§ Your instructions
Give back only the lines in the records below from the one with "B1 marls-call typo" to the one with "Also changed, not shown: other", both inclusive, word for word.

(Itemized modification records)
────
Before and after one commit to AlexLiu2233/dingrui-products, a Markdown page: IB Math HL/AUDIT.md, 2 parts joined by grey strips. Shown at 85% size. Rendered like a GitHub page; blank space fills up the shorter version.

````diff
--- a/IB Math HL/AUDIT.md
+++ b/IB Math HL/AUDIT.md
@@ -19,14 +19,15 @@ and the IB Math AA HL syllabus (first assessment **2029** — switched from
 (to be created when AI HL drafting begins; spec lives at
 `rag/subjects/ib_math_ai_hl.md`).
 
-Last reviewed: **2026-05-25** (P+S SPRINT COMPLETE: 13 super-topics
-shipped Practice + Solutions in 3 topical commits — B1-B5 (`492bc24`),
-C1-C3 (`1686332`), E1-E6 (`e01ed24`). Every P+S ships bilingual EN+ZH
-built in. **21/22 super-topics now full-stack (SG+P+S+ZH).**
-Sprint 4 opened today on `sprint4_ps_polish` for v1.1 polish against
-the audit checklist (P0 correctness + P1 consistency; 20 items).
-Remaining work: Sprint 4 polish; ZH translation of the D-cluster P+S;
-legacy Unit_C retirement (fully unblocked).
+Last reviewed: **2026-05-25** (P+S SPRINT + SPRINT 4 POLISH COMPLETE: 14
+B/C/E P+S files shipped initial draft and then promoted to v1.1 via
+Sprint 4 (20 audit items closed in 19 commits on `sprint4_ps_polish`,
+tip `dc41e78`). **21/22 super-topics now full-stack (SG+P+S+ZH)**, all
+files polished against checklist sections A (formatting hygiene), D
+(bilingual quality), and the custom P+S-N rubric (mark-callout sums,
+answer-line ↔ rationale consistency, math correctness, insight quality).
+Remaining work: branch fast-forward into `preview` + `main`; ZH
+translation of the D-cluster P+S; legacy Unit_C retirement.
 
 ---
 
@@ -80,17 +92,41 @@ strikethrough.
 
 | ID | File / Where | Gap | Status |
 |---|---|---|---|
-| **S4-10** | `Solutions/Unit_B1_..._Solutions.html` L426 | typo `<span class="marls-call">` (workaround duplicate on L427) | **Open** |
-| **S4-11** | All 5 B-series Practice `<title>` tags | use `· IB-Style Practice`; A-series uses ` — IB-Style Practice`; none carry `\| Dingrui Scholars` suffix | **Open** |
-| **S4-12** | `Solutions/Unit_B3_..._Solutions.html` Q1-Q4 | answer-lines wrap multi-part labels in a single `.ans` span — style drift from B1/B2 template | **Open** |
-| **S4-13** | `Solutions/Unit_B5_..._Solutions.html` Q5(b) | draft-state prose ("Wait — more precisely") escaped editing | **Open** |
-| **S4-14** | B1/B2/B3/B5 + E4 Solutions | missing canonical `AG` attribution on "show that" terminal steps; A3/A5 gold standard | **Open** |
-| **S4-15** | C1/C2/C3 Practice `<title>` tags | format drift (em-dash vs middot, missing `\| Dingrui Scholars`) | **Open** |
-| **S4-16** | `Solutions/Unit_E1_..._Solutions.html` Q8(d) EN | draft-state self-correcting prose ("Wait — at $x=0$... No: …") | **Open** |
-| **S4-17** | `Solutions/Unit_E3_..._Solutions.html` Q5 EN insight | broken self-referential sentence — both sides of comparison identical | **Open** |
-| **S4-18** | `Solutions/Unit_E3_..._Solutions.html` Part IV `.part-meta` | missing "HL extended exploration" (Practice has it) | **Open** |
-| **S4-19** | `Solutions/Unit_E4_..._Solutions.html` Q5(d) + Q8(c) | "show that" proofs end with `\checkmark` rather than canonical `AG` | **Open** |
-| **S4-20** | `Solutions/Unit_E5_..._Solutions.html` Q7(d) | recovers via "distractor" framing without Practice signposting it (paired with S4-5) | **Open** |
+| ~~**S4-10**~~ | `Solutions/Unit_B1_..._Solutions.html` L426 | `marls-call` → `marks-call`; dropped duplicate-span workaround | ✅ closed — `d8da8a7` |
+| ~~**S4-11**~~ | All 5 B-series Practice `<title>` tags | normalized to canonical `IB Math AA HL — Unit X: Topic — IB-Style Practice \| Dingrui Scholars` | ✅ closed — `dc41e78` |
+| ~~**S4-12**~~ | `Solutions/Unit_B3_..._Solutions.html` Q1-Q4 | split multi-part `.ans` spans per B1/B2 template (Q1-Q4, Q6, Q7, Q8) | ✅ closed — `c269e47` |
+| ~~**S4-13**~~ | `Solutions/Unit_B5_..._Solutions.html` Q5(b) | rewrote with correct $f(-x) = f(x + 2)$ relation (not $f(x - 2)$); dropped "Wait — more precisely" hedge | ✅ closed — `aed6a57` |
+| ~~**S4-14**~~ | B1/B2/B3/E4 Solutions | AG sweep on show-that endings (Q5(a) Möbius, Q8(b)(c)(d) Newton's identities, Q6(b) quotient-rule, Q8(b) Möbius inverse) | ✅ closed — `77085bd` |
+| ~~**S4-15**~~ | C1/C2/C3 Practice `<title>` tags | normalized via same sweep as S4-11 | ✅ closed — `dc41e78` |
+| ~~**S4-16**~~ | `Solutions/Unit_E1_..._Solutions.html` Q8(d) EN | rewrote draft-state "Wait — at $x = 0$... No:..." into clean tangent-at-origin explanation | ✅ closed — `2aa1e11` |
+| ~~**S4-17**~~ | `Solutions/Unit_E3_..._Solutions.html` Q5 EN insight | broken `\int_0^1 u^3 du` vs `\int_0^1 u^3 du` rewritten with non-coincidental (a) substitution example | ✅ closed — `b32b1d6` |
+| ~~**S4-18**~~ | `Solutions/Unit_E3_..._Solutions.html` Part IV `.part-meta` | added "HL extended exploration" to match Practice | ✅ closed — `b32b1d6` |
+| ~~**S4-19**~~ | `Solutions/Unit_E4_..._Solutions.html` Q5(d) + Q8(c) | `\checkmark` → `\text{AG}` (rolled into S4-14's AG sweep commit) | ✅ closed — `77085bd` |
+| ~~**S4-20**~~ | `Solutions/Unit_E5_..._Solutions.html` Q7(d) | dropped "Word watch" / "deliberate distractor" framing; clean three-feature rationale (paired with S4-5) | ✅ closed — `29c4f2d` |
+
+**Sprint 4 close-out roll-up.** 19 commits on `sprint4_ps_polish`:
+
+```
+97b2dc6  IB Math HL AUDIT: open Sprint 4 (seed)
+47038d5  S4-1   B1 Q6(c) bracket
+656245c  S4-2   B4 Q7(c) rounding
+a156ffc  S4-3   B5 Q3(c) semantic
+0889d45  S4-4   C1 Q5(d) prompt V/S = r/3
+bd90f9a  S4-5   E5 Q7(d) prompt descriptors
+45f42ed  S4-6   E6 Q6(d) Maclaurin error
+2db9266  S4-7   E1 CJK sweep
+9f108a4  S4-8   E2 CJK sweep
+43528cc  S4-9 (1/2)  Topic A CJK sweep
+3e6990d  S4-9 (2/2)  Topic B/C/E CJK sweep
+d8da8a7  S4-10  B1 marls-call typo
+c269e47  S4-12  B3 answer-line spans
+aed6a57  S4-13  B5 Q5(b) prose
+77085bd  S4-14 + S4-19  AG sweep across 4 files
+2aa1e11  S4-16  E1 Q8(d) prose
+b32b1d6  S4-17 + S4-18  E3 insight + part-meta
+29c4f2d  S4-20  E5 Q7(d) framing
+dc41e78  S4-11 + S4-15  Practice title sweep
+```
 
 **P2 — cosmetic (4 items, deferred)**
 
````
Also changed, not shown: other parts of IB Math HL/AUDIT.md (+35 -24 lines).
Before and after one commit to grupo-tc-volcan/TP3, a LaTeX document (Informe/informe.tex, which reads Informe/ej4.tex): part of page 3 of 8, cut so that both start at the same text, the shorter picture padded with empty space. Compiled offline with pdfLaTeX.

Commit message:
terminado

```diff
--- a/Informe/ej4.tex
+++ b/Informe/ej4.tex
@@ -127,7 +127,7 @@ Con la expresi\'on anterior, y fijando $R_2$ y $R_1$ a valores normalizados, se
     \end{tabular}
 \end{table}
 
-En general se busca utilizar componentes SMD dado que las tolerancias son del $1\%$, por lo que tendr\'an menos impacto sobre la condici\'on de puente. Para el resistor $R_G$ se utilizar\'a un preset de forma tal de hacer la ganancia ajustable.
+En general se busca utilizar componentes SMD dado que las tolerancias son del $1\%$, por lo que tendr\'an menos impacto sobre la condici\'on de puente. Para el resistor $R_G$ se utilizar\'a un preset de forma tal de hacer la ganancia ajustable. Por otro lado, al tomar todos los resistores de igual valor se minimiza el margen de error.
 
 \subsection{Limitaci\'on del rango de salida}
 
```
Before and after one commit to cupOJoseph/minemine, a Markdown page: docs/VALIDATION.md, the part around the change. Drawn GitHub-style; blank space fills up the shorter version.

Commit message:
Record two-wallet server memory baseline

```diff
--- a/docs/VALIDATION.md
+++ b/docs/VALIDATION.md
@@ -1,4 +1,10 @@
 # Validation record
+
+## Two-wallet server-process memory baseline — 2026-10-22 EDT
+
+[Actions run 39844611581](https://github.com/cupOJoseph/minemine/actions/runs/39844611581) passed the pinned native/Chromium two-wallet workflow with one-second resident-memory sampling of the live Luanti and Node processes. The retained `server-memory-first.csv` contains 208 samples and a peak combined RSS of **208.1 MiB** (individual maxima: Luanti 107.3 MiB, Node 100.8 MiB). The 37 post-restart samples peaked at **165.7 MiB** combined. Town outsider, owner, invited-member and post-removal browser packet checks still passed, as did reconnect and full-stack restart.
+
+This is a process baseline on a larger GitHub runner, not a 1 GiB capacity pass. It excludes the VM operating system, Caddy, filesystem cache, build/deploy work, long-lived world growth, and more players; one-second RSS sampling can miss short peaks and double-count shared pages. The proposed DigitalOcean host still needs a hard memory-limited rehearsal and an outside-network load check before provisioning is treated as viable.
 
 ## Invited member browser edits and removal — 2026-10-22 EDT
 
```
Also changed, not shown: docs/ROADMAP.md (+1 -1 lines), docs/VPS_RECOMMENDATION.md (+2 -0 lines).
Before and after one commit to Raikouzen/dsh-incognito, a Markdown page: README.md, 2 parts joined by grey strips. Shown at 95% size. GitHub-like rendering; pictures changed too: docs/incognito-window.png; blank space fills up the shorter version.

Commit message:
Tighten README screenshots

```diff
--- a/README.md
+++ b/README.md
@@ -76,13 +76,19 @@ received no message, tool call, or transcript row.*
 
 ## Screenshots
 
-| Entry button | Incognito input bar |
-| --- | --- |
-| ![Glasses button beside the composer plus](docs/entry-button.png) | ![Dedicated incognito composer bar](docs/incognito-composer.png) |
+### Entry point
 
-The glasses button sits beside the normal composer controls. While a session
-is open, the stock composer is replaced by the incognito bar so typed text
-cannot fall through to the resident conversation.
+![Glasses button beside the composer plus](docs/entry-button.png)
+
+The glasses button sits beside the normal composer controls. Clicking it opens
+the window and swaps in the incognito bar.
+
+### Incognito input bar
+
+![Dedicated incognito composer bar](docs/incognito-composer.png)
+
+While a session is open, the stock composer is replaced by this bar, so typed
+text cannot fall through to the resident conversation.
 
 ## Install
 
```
────
§ Solution
+d8da8a7  S4-10  B1 marls-call typo
+c269e47  S4-12  B3 answer-line spans
+aed6a57  S4-13  B5 Q5(b) prose
+77085bd  S4-14 + S4-19  AG sweep across 4 files
+2aa1e11  S4-16  E1 Q8(d) prose
+b32b1d6  S4-17 + S4-18  E3 insight + part-meta
+29c4f2d  S4-20  E5 Q7(d) framing
+dc41e78  S4-11 + S4-15  Practice title sweep
+```
 
 **P2 — cosmetic (4 items, deferred)**
 
````
Also changed, not shown: other parts of IB Math HL/AUDIT.md (+35 -24 lines).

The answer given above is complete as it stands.